> BRIEF
Copy out, from the data, each line containing the string "words".

> SUPPLIED MATERIAL

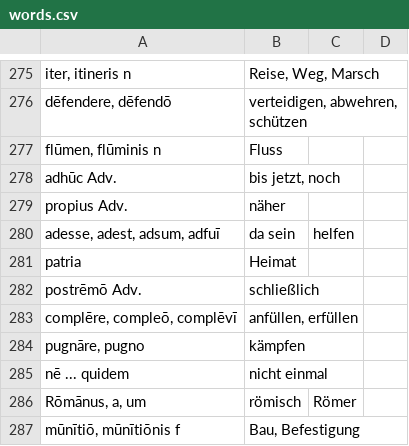
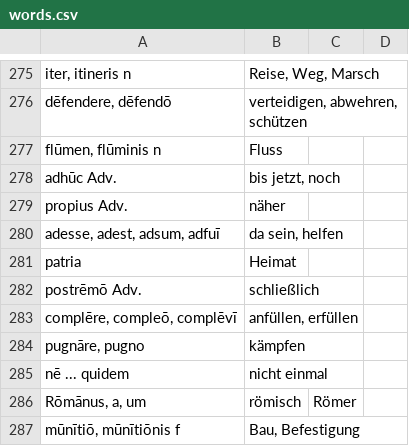
Before and after one commit to gumbax3455/gumbax3455.github.io, a CSV file: words.csv, drawn as a sheet; only a part is shown, gaps mark what is left out.

Commit message:
fixed not showing second meaning

```diff
--- a/words.csv
+++ b/words.csv
@@ -279,3 +279,3 @@ adhūc Adv.;bis jetzt, noch
 propius Adv.;näher
-adesse, adest, adsum, adfuī;da sein; helfen
+adesse, adest, adsum, adfuī;da sein, helfen
 patria;Heimat
```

> SOLUTION TO THIS EXERCISE
Before and after one commit to gumbax3455/gumbax3455.github.io, a CSV file: words.csv, drawn as a sheet; only a part is shown, gaps mark what is left out.
--- a/words.csv
+++ b/words.csv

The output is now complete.